The agency voted last year to make it a priority to push manufacturers to stop requiring consumers to use licensed dealers to repair items ranging from smartphones to farm equipment. Critics say the practice raises prices for consumers and shuts out independent repair shops.
The FTC said in its complaint against Harley-Davidson, which was released at the same time as the consent agreement, that it had objected to language used by the motorcycle maker such as “the use of parts and service procedures other than Harley-Davidson approved parts and service procedures may void the limited warranty.”
Under the agreement, Harley-Davidson agreed that it would not void warranties because the buyer used third-party parts or unauthorized service centers.
Outdoor generator maker MWE Investments, part of Westinghouse Electric Corp, made a similar agreement with the FTC.
Right-to-repair was part of a sweeping executive order that President Joe Biden signed last summer aimed at promoting more competition in the economy. The order addressed complaints as disparate as non-compete clauses in worker contracts and high prices for hearing aids.

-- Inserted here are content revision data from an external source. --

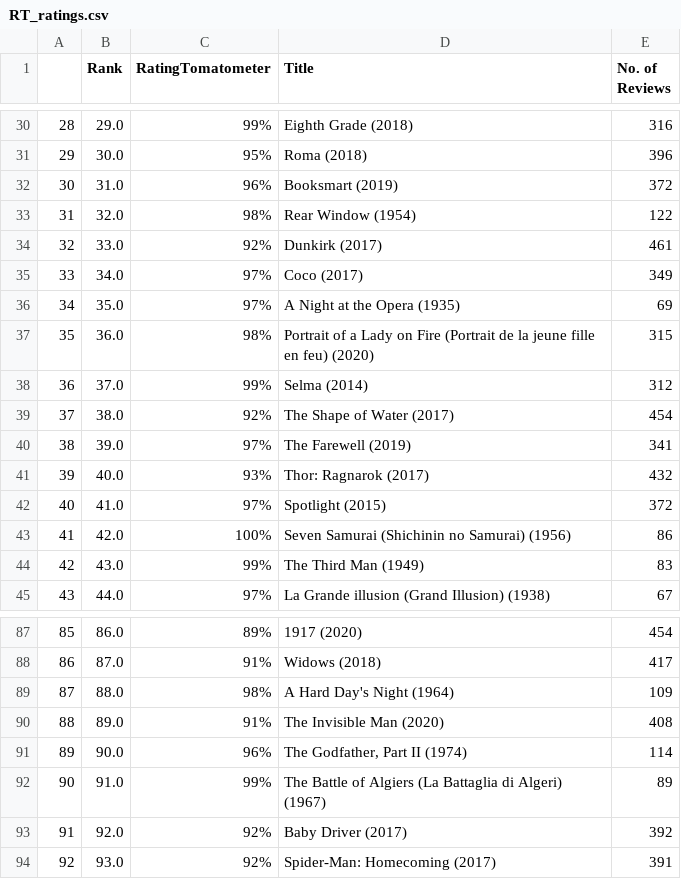
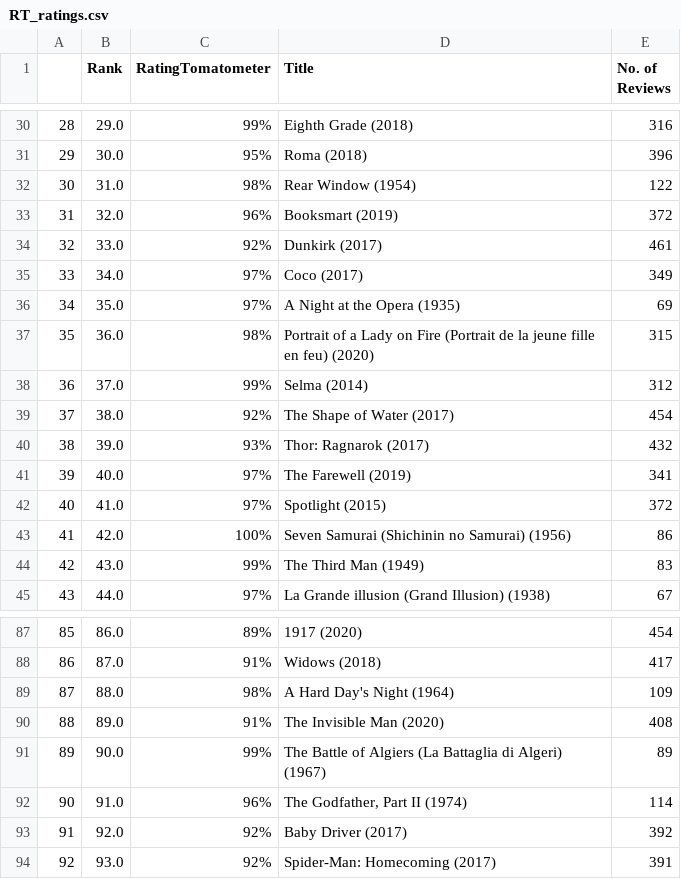
Before and after one commit to vsanga04/ETL_Project, a CSV file: RT_ratings.csv, drawn as a sheet; only a part is shown, gaps mark what is left out; the diff covers the shown part only.

```diff
--- a/RT_ratings.csv
+++ b/RT_ratings.csv
@@ -31,4 +31,4 @@
 29,30.0,95%,Roma (2018),396
-30,31.0,96%,Booksmart (2019),372
-31,32.0,98%,Rear Window (1954),122
+30,31.0,98%,Rear Window (1954),122
+31,32.0,96%,Booksmart (2019),372
 32,33.0,92%,Dunkirk (2017),461
@@ -39,4 +39,4 @@
 37,38.0,92%,The Shape of Water (2017),454
-38,39.0,97%,The Farewell (2019),341
-39,40.0,93%,Thor: Ragnarok (2017),432
+38,39.0,93%,Thor: Ragnarok (2017),432
+39,40.0,97%,The Farewell (2019),341
 40,41.0,97%,Spotlight (2015),372
@@ -90,4 +90,4 @@
 88,89.0,91%,The Invisible Man (2020),408
-89,90.0,96%,"The Godfather, Part II (1974)",114
-90,91.0,99%,The Battle of Algiers (La Battaglia di Algeri) (1967),89
+89,90.0,99%,The Battle of Algiers (La Battaglia di Algeri) (1967),89
+90,91.0,96%,"The Godfather, Part II (1974)",114
 91,92.0,92%,Baby Driver (2017),392
```
Also changed, not shown: 27 edited cells elsewhere in this file, 2 other files.
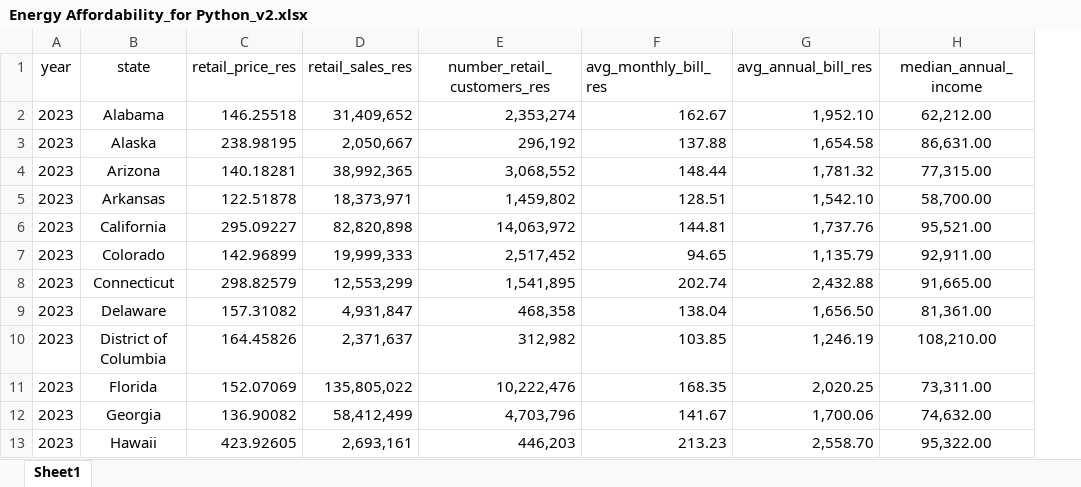
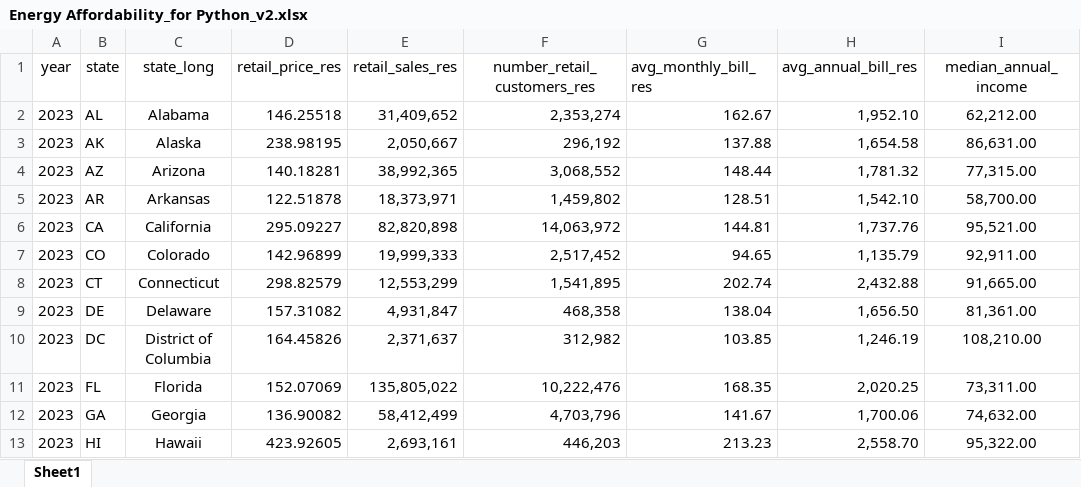
Before and after one commit to kebinger/Econ-dispatch-KE, an Excel workbook: Energy Affordability_for Python_v2.xlsx, sheet Sheet1, drawn as a sheet; only a part is shown; values as stored, in another font and other column widths than the file's, no borders; addresses are those after the commit; the diff names each change by its address in the sheet, - before the commit and + after, or states it on an @@ line.

Commit message:
Add files via upload

```diff
--- a/Energy Affordability_for Python_v2.xlsx (sheet Sheet1)
+++ b/Energy Affordability_for Python_v2.xlsx (sheet Sheet1)
+column B (state), rows 2-13: AL | AK | AZ | AR | CA | CO | CT | DE | DC | FL | GA | HI
-C1: state
+C1: state_long
```
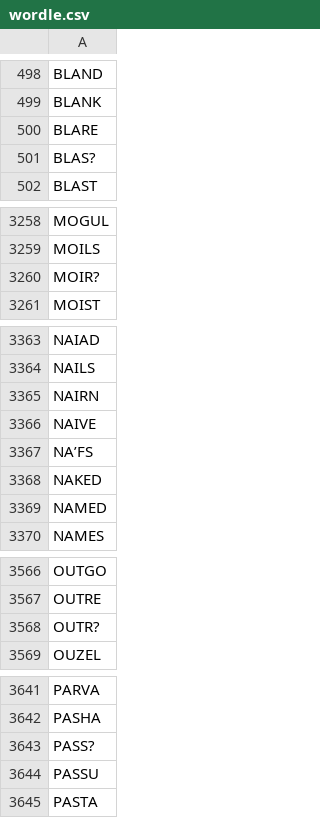
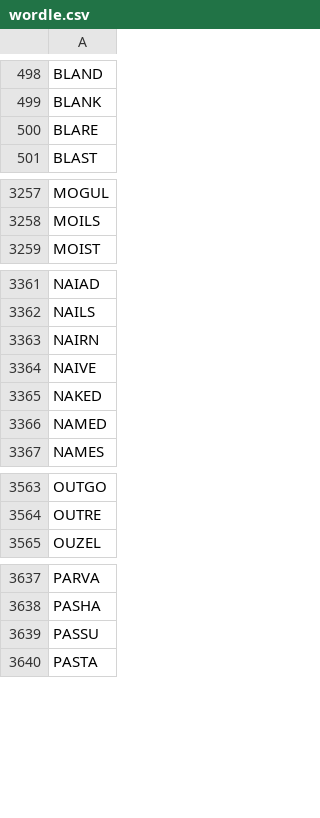
Before and after one commit to tzuehlke/wordle-solver, a CSV file: wwwroot/data/wordle.csv, drawn as a sheet; only a part is shown, gaps mark what is left out; the diff covers the shown part only; the diff names each change by its address in the sheet, - before the commit and + after, or states it on an @@ line.

Commit message:
clean up dictionary

```diff
--- a/wwwroot/data/wordle.csv
+++ b/wwwroot/data/wordle.csv
-row 501: BLAS?
-row 3260: MOIR?
-row 3367: NA’FS
-row 3568: OUTR?
-row 3643: PASS?
```
Also changed, not shown: 3 removed rows elsewhere in this file.
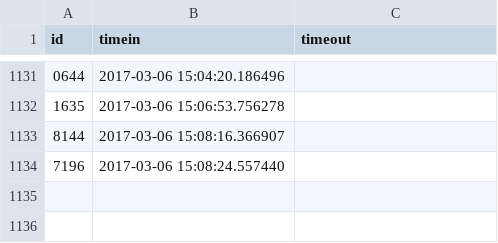
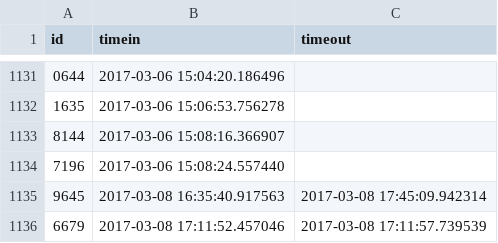
Before and after one commit to Team3128/2016-17-attendance-data, a CSV file: scans.csv, drawn as a sheet; only a part is shown, gaps mark what is left out; the diff names each change by its address in the sheet, - before the commit and + after, or states it on an @@ line.

Commit message:
Added Attendance Data for 2017-03-09

```diff
--- a/scans.csv
+++ b/scans.csv
+row 1135: 9645 | 2017-03-08 16:35:40.917563 | 2017-03-08 17:45:09.942314
+row 1136: 6679 | 2017-03-08 17:11:52.457046 | 2017-03-08 17:11:57.739539
```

Neither Harley-Davidson nor Westinghouse immediately responded to a request for comment.